8. Terrell Davis, Broncos(sixth round 1995)

Before I get into Davis’ vast accomplishments, let me name some of the running backs selected ahead of him in 1995. Ki-Jana Carter (No. 1 overall) Larry Jones, Aaron Hayden and of course, Citadel’s Travis Jervey. Although Davis’ career was cut short because of injuries, a case could be made for him being one of the greatest running backs of all-time. Not only did he lead the Broncos to two consecutive Super Bowl titles, winning MVP honors in Super Bowl XXXII, but he also gained a total of 5,296 yards over a three-season period, including one of 2,00 plus yards.

9. Nick Buoniconti (thirteenth round 1962 AFL draft)

Incredibly, Buoniconti who played both ways at Notre Dame, was ignored by the NFL – and to a certain degree – the AFL as well – although he was eventually taken in the thirteenth round by the Boston Patriots. The 5-11, 220-pound middle linebacker (can you say Zach Thomas) went on to play 14 seasons with the Patriots and the Miami Dolphins and made an immediate impact at linebacker with the Patriots – helping the team capture the 1963 AFL Eastern Division title.

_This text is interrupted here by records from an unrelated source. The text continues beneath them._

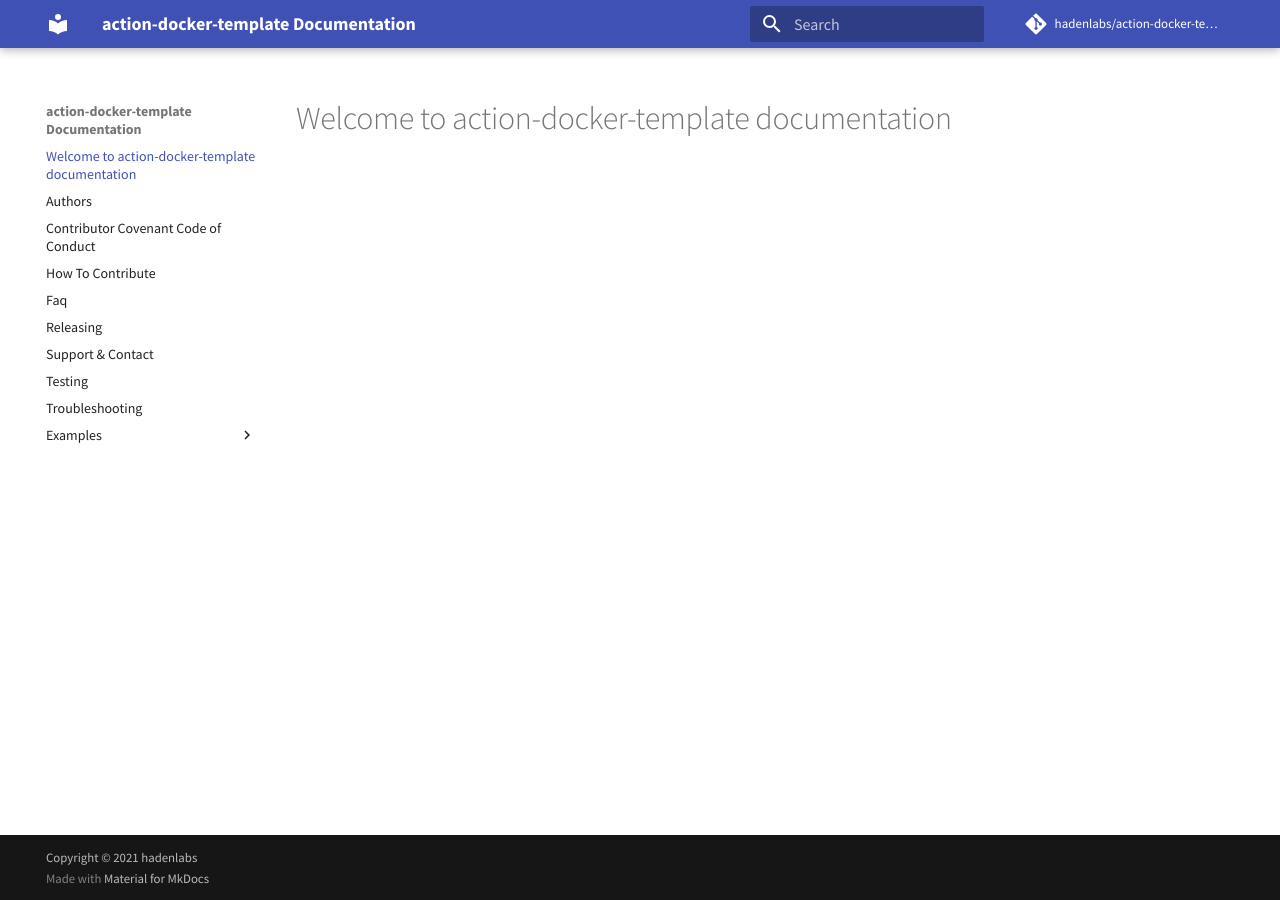
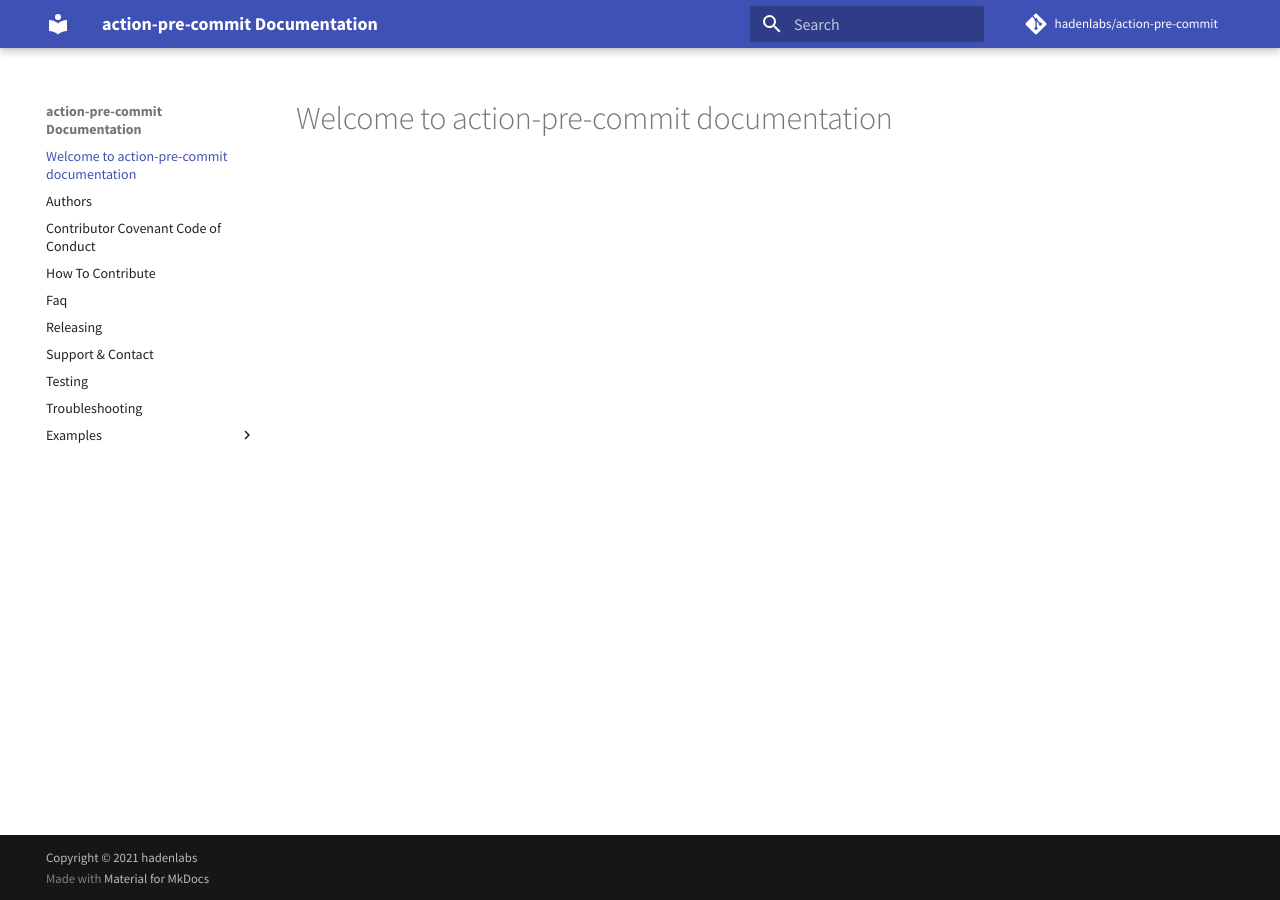
Before and after one commit to hadenlabs/action-pre-commit, an MkDocs documentation site: the page built from docs/index.md, in a window 1280 px wide. Built offline with MkDocs 1.6.1 and Material for MkDocs 9.7.7, drawn with Linux system fonts in a browser that asks for light colours; comment, search, counter and statistics services are not loaded.

Commit message:
refactor: name project (#1)

```diff
--- a/.tmuxinator.yml
+++ b/.tmuxinator.yml
@@ -1,5 +1,5 @@
-# ~/.tmuxinator/action-docker-template.yml
-name: action-docker-template
+# ~/.tmuxinator/action-pre-commit.yml
+name: action-pre-commit
 root: ./
 # Optional tmux socket
 # socket_name: foo
@@ -25,7 +25,7 @@ on_project_start: make environment
 # on_project_stop: make docker.down
 
 # Runs in each window and pane before window/pane specific commands. Useful for setting up interpreter versions.
-# pre_window: eval $(env-secrets bw github.com/hadenlabs/action-docker-template)
+# pre_window: eval $(env-secrets bw github.com/hadenlabs/action-pre-commit)
 # Pass command line options to tmux. Useful for specifying a different tmux.conf.
 # tmux_options: -f ~/.tmux.mac.conf
 
--- a/.todocheck.yaml
+++ b/.todocheck.yaml
@@ -1,4 +1,4 @@
-origin: github.com/hadenlabs/action-docker-template
+origin: github.com/hadenlabs/action-pre-commit
 issue_tracker: GITHUB
 auth:
   type: none
--- a/docs/contributing.md
+++ b/docs/contributing.md
@@ -1,6 +1,6 @@
 # How To Contribute
 
-Contributions to action-docker-template are welcome.
+Contributions to action-pre-commit are welcome.
 
 ## Getting Started
 
@@ -48,15 +48,15 @@ Use [slash convention]() with the same leaders as `commits` e.g.:
 
 ### Code Submission
 
-1.  See if a [Pull Request](https://github.com/hadenlabs/action-docker-template/pull-requests/) exists
+1.  See if a [Pull Request](https://github.com/hadenlabs/action-pre-commit/pull-requests/) exists
     - Add some comments or review the code to help it along
     - Don\'t be afraid to comment when logic needs clarification
-2.  Create a Fork and open a [Pull Request](https://github.com/hadenlabs/action-docker-template/pull-requests/) if needed
+2.  Create a Fork and open a [Pull Request](https://github.com/hadenlabs/action-pre-commit/pull-requests/) if needed
 
 ### Code Review
 
 - Anyone can review code
-- Any [Pull Request](https://github.com/hadenlabs/action-docker-template/pull-requests/) should be closed or merged within a week
+- Any [Pull Request](https://github.com/hadenlabs/action-pre-commit/pull-requests/) should be closed or merged within a week
 
 ### Code Acceptance
 
--- a/docs/index.md
+++ b/docs/index.md
@@ -1 +1 @@
-# Welcome to action-docker-template documentation
+# Welcome to action-pre-commit documentation
--- a/docs/releasing.md
+++ b/docs/releasing.md
@@ -2,7 +2,7 @@
 
 ## Bump a new version
 
-Make a new version of action-docker-template in the following steps:
+Make a new version of action-pre-commit in the following steps:
 
 - Make sure everything is commit to github.com.
 - Update `CHANGELOG.md` with the next version.
--- a/mkdocs.yml
+++ b/mkdocs.yml
@@ -1,4 +1,4 @@
-site_name: action-docker-template Documentation
+site_name: action-pre-commit Documentation
 theme: 'material'
 markdown_extensions:
   - toc:
@@ -15,8 +15,8 @@ extra:
   font:
     text: 'Source Sans Pro'
 
-repo_name: 'hadenlabs/action-docker-template'
-repo_url: 'https://github.com/hadenlabs/action-docker-template'
+repo_name: 'hadenlabs/action-pre-commit'
+repo_url: 'https://github.com/hadenlabs/action-pre-commit'
 copyright: 'Copyright © 2021 <a href="https://hadenlabs.com">hadenlabs</a>'
 
 google_analytics:
--- a/setup.cfg
+++ b/setup.cfg
@@ -64,7 +64,7 @@ test = pytest
 norecursedirs = "build" "docs" "docs[\/]_build" ".egg"
 addopts =
 	-s -v
-	--cov action-docker-template
+	--cov action-pre-commit
 	--cov-report html
 	--no-cov-on-fail
 	--capture=no
```
Also changed, not shown: action.yml (+3 -7 lines), package.json (+5 -5 lines), 6 other files.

However, it was with my beloved Dolphins that Buoniconti achieved his greatest measure of admiration. The eight-time pro bowler helped the Dolphins reach three consecutive Super Bowls – and win two of them.

“Every play is like life or death,” Buoniconti once said. “I can’t think of anything except the play that is taking place at the moment.”

Maybe that’s exactly what the Patriots saw when they made Buoniconti their selection way back in 1962.

10. Shannon Sharpe (seventh round in 1990)

No matter what you think of Shannon Sharpe as an individual – although he is quite on the arrogant side – much like his brother Sterling – he’s really not that bad. As a three-time Super Bowl winner who played an integral part in all three victories, I couldn’t deny Sharpe’s place in history.

Sharpe helped the Broncos to the league title in 1997 and 1998 and then helped the Baltimore Ravens win the championship in 2000. The eight-time pro bowler finished his 14-year career with 815 receptions for 10,060 yards and 62 touchdowns in 204 games. Sharpe is the NFL’s all-time receptions and yardage leader for a tight-end, as well as the second leading receiver in Denver Broncos history. He also holds the team’s single-game record for receiving yards, with 214 against the Kansas City Chiefs in 2002. Not to shabby for a guy picked in the seventh round.

So, there you have it. The 10 greatest draft picks in NFL history. Remember - one man’s trash can be another man’s treasure – and this list backs it up.